(Beginning of DATA FOR PROCESSING)

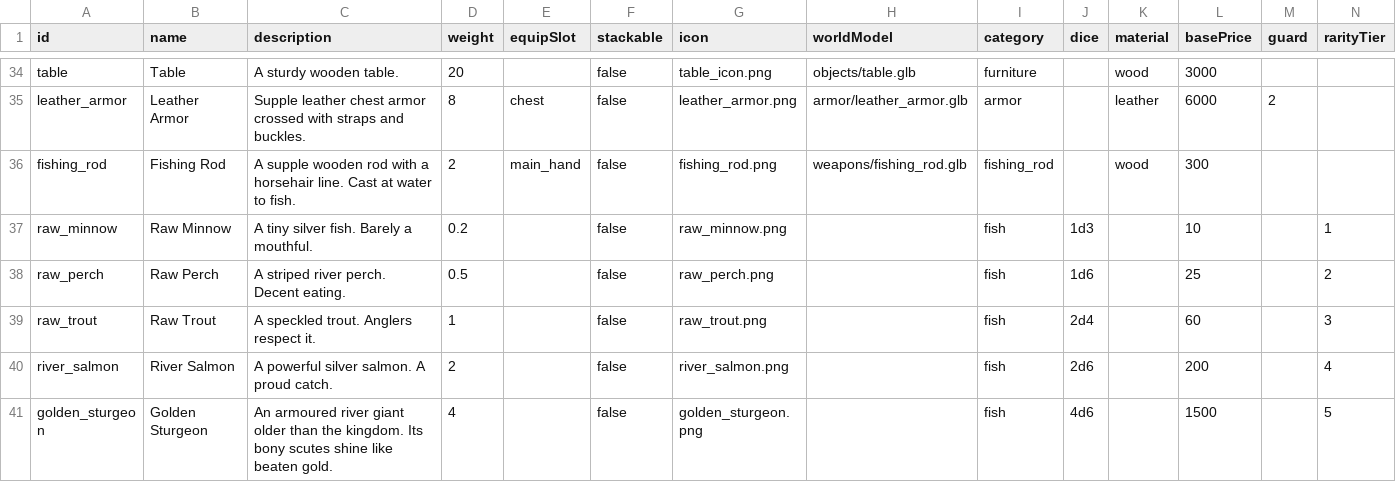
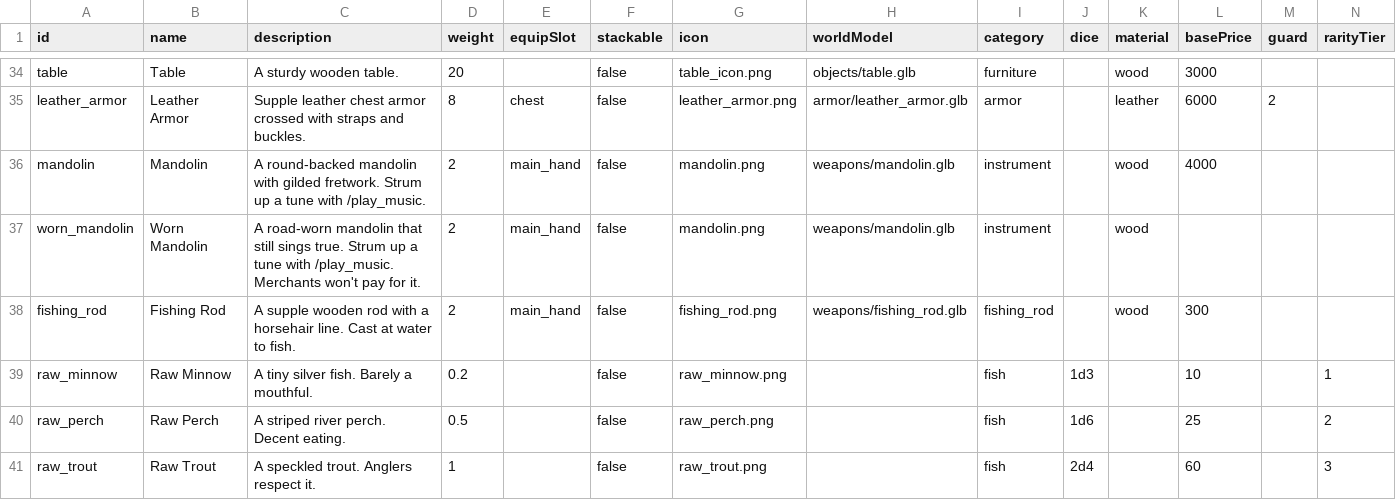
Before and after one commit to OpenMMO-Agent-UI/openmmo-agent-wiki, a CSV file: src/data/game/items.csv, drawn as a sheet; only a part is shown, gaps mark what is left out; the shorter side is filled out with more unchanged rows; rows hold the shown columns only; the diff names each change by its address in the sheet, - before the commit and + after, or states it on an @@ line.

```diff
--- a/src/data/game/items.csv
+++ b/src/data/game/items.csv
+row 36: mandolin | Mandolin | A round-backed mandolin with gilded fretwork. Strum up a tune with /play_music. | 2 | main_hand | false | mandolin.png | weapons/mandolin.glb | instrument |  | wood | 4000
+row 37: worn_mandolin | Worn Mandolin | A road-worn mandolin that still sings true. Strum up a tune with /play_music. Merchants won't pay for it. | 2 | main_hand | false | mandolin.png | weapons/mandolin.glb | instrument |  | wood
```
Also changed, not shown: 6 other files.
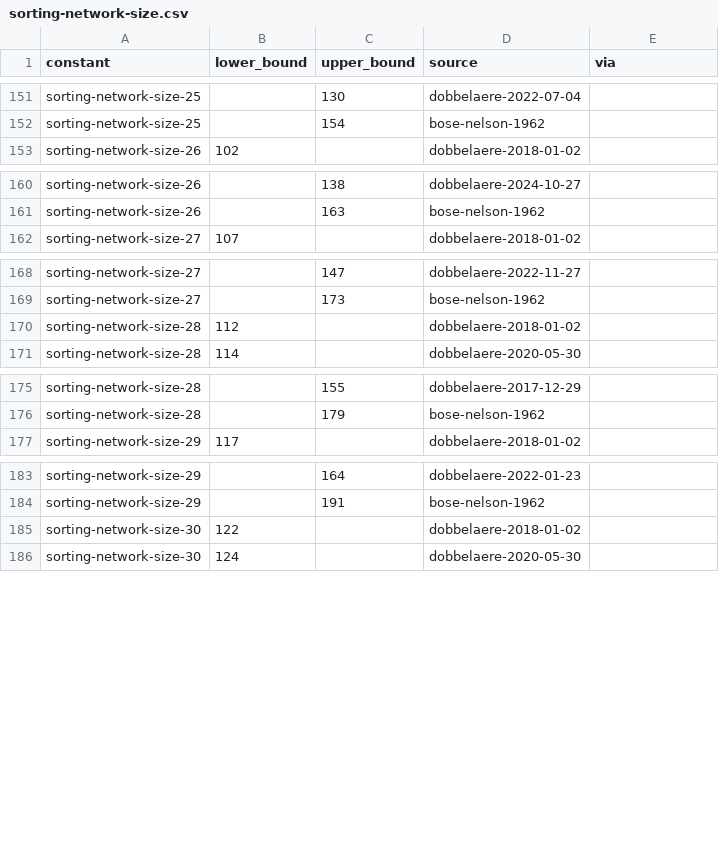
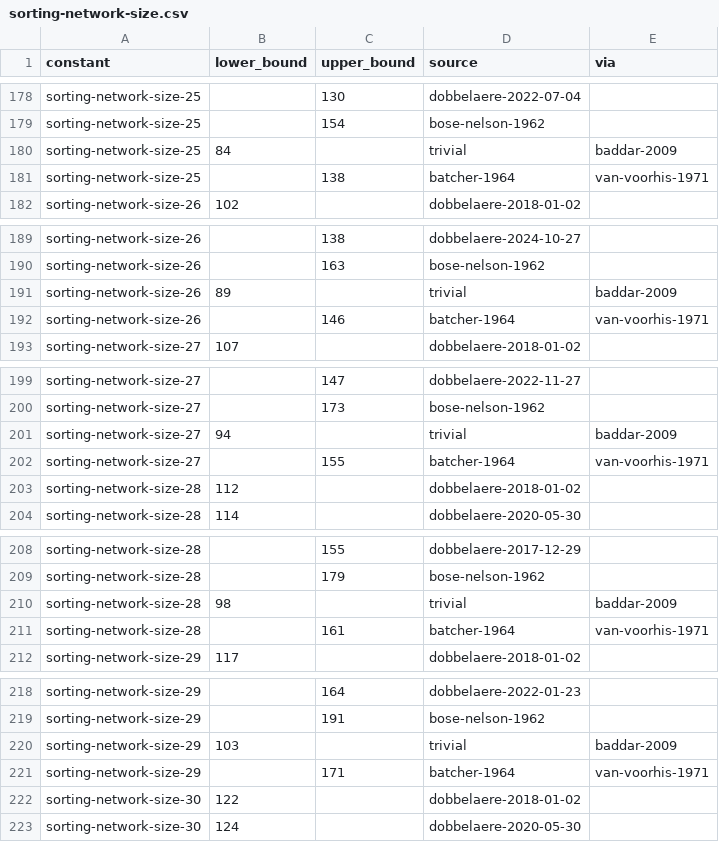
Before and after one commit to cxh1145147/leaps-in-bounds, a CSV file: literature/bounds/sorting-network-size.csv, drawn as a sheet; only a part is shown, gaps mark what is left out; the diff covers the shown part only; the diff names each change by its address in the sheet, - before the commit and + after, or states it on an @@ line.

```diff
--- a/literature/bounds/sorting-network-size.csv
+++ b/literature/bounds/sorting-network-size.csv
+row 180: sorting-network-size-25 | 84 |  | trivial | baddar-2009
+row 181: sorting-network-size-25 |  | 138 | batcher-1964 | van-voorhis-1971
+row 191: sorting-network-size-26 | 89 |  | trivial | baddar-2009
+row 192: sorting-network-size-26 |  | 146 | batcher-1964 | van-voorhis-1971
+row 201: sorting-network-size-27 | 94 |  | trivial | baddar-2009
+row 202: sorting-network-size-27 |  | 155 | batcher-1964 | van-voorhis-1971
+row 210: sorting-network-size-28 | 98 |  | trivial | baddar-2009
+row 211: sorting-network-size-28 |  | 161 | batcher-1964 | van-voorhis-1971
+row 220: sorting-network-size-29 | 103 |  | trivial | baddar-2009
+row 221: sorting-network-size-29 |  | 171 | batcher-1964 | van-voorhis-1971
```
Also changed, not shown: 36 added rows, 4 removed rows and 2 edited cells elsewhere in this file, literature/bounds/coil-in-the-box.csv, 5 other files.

(End of DATA FOR PROCESSING)

BRIEF: Leave the images out and print each entry exactly.

EXPECTED ANSWER:
Before and after one commit to OpenMMO-Agent-UI/openmmo-agent-wiki, a CSV file: src/data/game/items.csv, drawn as a sheet; only a part is shown, gaps mark what is left out; the shorter side is filled out with more unchanged rows; rows hold the shown columns only; the diff names each change by its address in the sheet, - before the commit and + after, or states it on an @@ line.

```diff
--- a/src/data/game/items.csv
+++ b/src/data/game/items.csv
+row 36: mandolin | Mandolin | A round-backed mandolin with gilded fretwork. Strum up a tune with /play_music. | 2 | main_hand | false | mandolin.png | weapons/mandolin.glb | instrument |  | wood | 4000
+row 37: worn_mandolin | Worn Mandolin | A road-worn mandolin that still sings true. Strum up a tune with /play_music. Merchants won't pay for it. | 2 | main_hand | false | mandolin.png | weapons/mandolin.glb | instrument |  | wood
```
Also changed, not shown: 6 other files.
Before and after one commit to cxh1145147/leaps-in-bounds, a CSV file: literature/bounds/sorting-network-size.csv, drawn as a sheet; only a part is shown, gaps mark what is left out; the diff covers the shown part only; the diff names each change by its address in the sheet, - before the commit and + after, or states it on an @@ line.

```diff
--- a/literature/bounds/sorting-network-size.csv
+++ b/literature/bounds/sorting-network-size.csv
+row 180: sorting-network-size-25 | 84 |  | trivial | baddar-2009
+row 181: sorting-network-size-25 |  | 138 | batcher-1964 | van-voorhis-1971
+row 191: sorting-network-size-26 | 89 |  | trivial | baddar-2009
+row 192: sorting-network-size-26 |  | 146 | batcher-1964 | van-voorhis-1971
+row 201: sorting-network-size-27 | 94 |  | trivial | baddar-2009
+row 202: sorting-network-size-27 |  | 155 | batcher-1964 | van-voorhis-1971
+row 210: sorting-network-size-28 | 98 |  | trivial | baddar-2009
+row 211: sorting-network-size-28 |  | 161 | batcher-1964 | van-voorhis-1971
+row 220: sorting-network-size-29 | 103 |  | trivial | baddar-2009
+row 221: sorting-network-size-29 |  | 171 | batcher-1964 | van-voorhis-1971
```
Also changed, not shown: 36 added rows, 4 removed rows and 2 edited cells elsewhere in this file, literature/bounds/coil-in-the-box.csv, 5 other files.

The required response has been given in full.